- _Task to complete_: Please restate the records that follow exactly, skipping their images.

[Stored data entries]
+---+

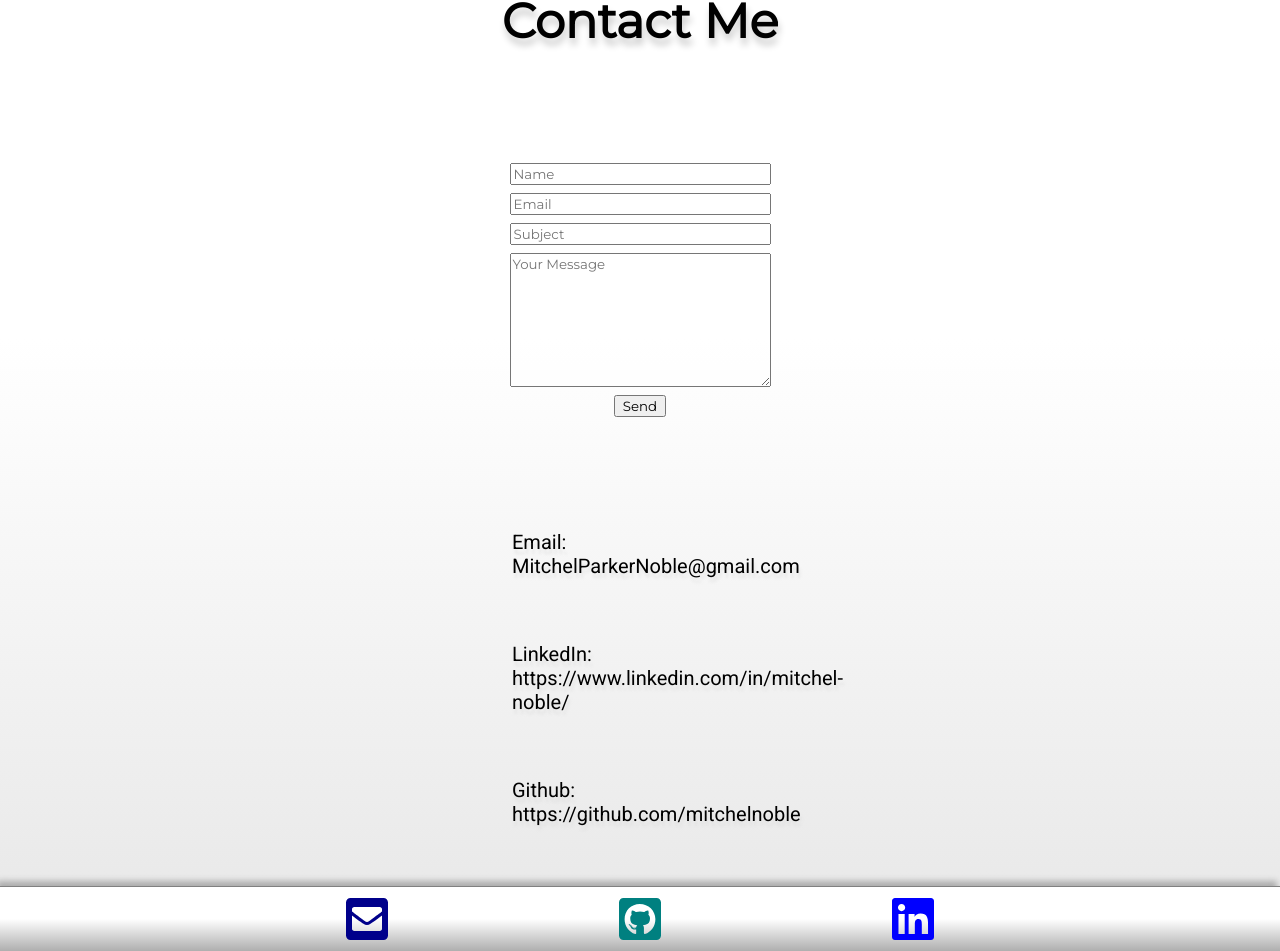
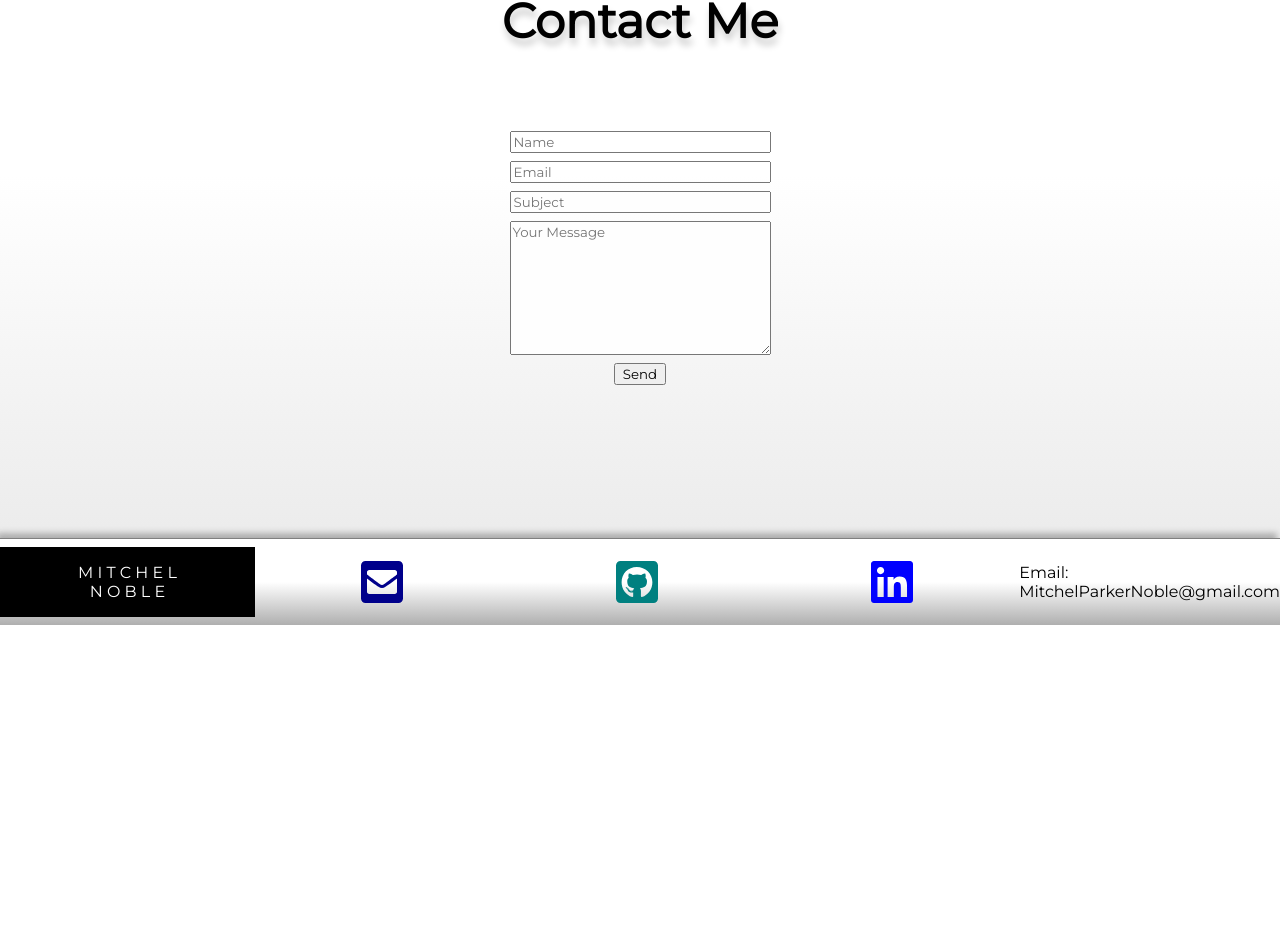
Before and after one commit to mitchelnoble/portfolio-website, a React (Create React App) app: page /Contact in a window 1280 px wide. Shown: the part 273-1224 px from the top of the page. After the commit the page ends 898 px from the top, so only its background shows below. Built offline with nearby package versions, Linux system fonts and the light colour scheme.

Commit message:
added email to footer, adjusted styling of contact page

```diff
--- a/src/components/Footer/Footer.jsx
+++ b/src/components/Footer/Footer.jsx
@@ -21,6 +21,9 @@ export default function Footer() {
         <Link to="/Contact" className="email-icon-link">
       <FontAwesomeIcon className="email-icon" icon={faEnvelopeSquare} />
         </Link>
+        <div className="footer-logo" ><p>
+        M I T C H E L <br /> N O B L E</p></div>
+        <div className="email-and-developed-by">Email: MitchelParkerNoble@gmail.com</div>
       </div>
       </>
   )
--- a/src/screens/Contact/Contact.jsx
+++ b/src/screens/Contact/Contact.jsx
@@ -60,14 +60,6 @@ export default function Contact() {
           <input type="submit" className="submit-button" value="Send" />
         </form>
         </div>
-
-        <div className="contact-details-container">
-            <p>Email: MitchelParkerNoble@gmail.com</p>
-            <br />
-            <p>LinkedIn: https://www.linkedin.com/in/mitchel-noble/ </p>
-            <br />
-            <p>Github: https://github.com/mitchelnoble</p>
-      </div>
         </div>
     </>
   );
--- a/src/styles/components/Footer.css
+++ b/src/styles/components/Footer.css
@@ -2,7 +2,9 @@
   margin-top: 0.5em;
   display: grid;
   grid-template-areas: "F1 F2 F3 F4 F5";
-  justify-items: center;
+  grid-template-columns: 1fr 1fr 1fr 1fr 1fr;
+  align-items: center;
+  justify-content: space-evenly;
   bottom: 0;
   width: 100%;
   border-top: 1px solid gray;
@@ -14,7 +16,14 @@
   background-color: white;
 }
 
-
+.footer-logo{
+  width: 100%;
+  height: 100%;
+  background: black;
+  color: white;
+  font-family: 'Montserrat';
+  grid-area: F1;
+}
 
 .email-icon{
  font-size: 3em;
@@ -22,6 +31,7 @@
 }
 .email-icon-link{
   grid-area: F2;
+  width: 100%;
 
 }
 .github-icon{
@@ -31,6 +41,7 @@
 
 .github-icon-link{
   grid-area: F3;
+  width: 100%;
 }
 
 .linkedin-icon{
@@ -40,4 +51,12 @@
 
 .linkedin-icon-link{
   grid-area: F4;
+  width: 100%;
 }
+
+.email-and-developed-by {
+  grid-area: F5;
+  width: 100%;
+  text-align: start;
+  font-family: 'Montserrat';
+}
--- a/src/styles/screens/Contact.css
+++ b/src/styles/screens/Contact.css
@@ -1,6 +1,11 @@
+.form-and-details{
+  height: 60vh;
+  max-height: 100%;
+}
+
 .contact-form {
-  margin: 5em;
-  height: 40vh;
+  margin: 0 auto;
+  height: 52vh;
   display: grid;
   justify-content: center;
   align-items: center;
@@ -41,42 +46,6 @@
   text-shadow: 1.5px 7px 7px rgba(0, 0, 0, 0.2);
   animation: fadeIn ease 4s;
   -webkit-animation: fadeIn ease 4s;
-}
-
-.contact-details-container {
-  margin: 3em 40%;
-  text-align: left;
-  font-family: "Roboto", "sans";
-  font-size: 1.25rem;
-  animation: fadeIn ease 6s;
-  -webkit-animation: fadeIn ease 6s;
-  text-shadow: rgba(210, 210, 210, 0.4) 1.5px 5px 3px;
-}
-
-@media only screen and (max-width: 1200px) {
-  .contact-details-container {
-    margin: 3em 35%;
-  }
-}
-@media only screen and (max-width: 800px) {
-  .contact-details-container {
-    margin: 3em 30%;
-  }
-}
-@media only screen and (max-width: 610px) {
-  .contact-details-container {
-    margin: 3em 25%;
-  }
-}
-@media only screen and (max-width: 520px) {
-  .contact-details-container {
-    margin: 3em 20%;
-  }
-}
-@media only screen and (max-width: 450px) {
-  .contact-details-container {
-    margin: 3em 15%;
-  }
 }
 
 @media only screen and (max-width: 400px) {
```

+---+

- _Task answer_:
Before and after one commit to mitchelnoble/portfolio-website, a React (Create React App) app: page /Contact in a window 1280 px wide. Shown: the part 273-1224 px from the top of the page. After the commit the page ends 898 px from the top, so only its background shows below. Built offline with nearby package versions, Linux system fonts and the light colour scheme.

Commit message:
added email to footer, adjusted styling of contact page

```diff
--- a/src/components/Footer/Footer.jsx
+++ b/src/components/Footer/Footer.jsx
@@ -21,6 +21,9 @@ export default function Footer() {
         <Link to="/Contact" className="email-icon-link">
       <FontAwesomeIcon className="email-icon" icon={faEnvelopeSquare} />
         </Link>
+        <div className="footer-logo" ><p>
+        M I T C H E L <br /> N O B L E</p></div>
+        <div className="email-and-developed-by">Email: MitchelParkerNoble@gmail.com</div>
       </div>
       </>
   )
--- a/src/screens/Contact/Contact.jsx
+++ b/src/screens/Contact/Contact.jsx
@@ -60,14 +60,6 @@ export default function Contact() {
           <input type="submit" className="submit-button" value="Send" />
         </form>
         </div>
-
-        <div className="contact-details-container">
-            <p>Email: MitchelParkerNoble@gmail.com</p>
-            <br />
-            <p>LinkedIn: https://www.linkedin.com/in/mitchel-noble/ </p>
-            <br />
-            <p>Github: https://github.com/mitchelnoble</p>
-      </div>
         </div>
     </>
   );
--- a/src/styles/components/Footer.css
+++ b/src/styles/components/Footer.css
@@ -2,7 +2,9 @@
   margin-top: 0.5em;
   display: grid;
   grid-template-areas: "F1 F2 F3 F4 F5";
-  justify-items: center;
+  grid-template-columns: 1fr 1fr 1fr 1fr 1fr;
+  align-items: center;
+  justify-content: space-evenly;
   bottom: 0;
   width: 100%;
   border-top: 1px solid gray;
@@ -14,7 +16,14 @@
   background-color: white;
 }
 
-
+.footer-logo{
+  width: 100%;
+  height: 100%;
+  background: black;
+  color: white;
+  font-family: 'Montserrat';
+  grid-area: F1;
+}
 
 .email-icon{
  font-size: 3em;
@@ -22,6 +31,7 @@
 }
 .email-icon-link{
   grid-area: F2;
+  width: 100%;
 
 }
 .github-icon{
@@ -31,6 +41,7 @@
 
 .github-icon-link{
   grid-area: F3;
+  width: 100%;
 }
 
 .linkedin-icon{
@@ -40,4 +51,12 @@
 
 .linkedin-icon-link{
   grid-area: F4;
+  width: 100%;
 }
+
+.email-and-developed-by {
+  grid-area: F5;
+  width: 100%;
+  text-align: start;
+  font-family: 'Montserrat';
+}
--- a/src/styles/screens/Contact.css
+++ b/src/styles/screens/Contact.css
@@ -1,6 +1,11 @@
+.form-and-details{
+  height: 60vh;
+  max-height: 100%;
+}
+
 .contact-form {
-  margin: 5em;
-  height: 40vh;
+  margin: 0 auto;
+  height: 52vh;
   display: grid;
   justify-content: center;
   align-items: center;
@@ -41,42 +46,6 @@
   text-shadow: 1.5px 7px 7px rgba(0, 0, 0, 0.2);
   animation: fadeIn ease 4s;
   -webkit-animation: fadeIn ease 4s;
-}
-
-.contact-details-container {
-  margin: 3em 40%;
-  text-align: left;
-  font-family: "Roboto", "sans";
-  font-size: 1.25rem;
-  animation: fadeIn ease 6s;
-  -webkit-animation: fadeIn ease 6s;
-  text-shadow: rgba(210, 210, 210, 0.4) 1.5px 5px 3px;
-}
-
-@media only screen and (max-width: 1200px) {
-  .contact-details-container {
-    margin: 3em 35%;
-  }
-}
-@media only screen and (max-width: 800px) {
-  .contact-details-container {
-    margin: 3em 30%;
-  }
-}
-@media only screen and (max-width: 610px) {
-  .contact-details-container {
-    margin: 3em 25%;
-  }
-}
-@media only screen and (max-width: 520px) {
-  .contact-details-container {
-    margin: 3em 20%;
-  }
-}
-@media only screen and (max-width: 450px) {
-  .contact-details-container {
-    margin: 3em 15%;
-  }
 }
 
 @media only screen and (max-width: 400px) {
```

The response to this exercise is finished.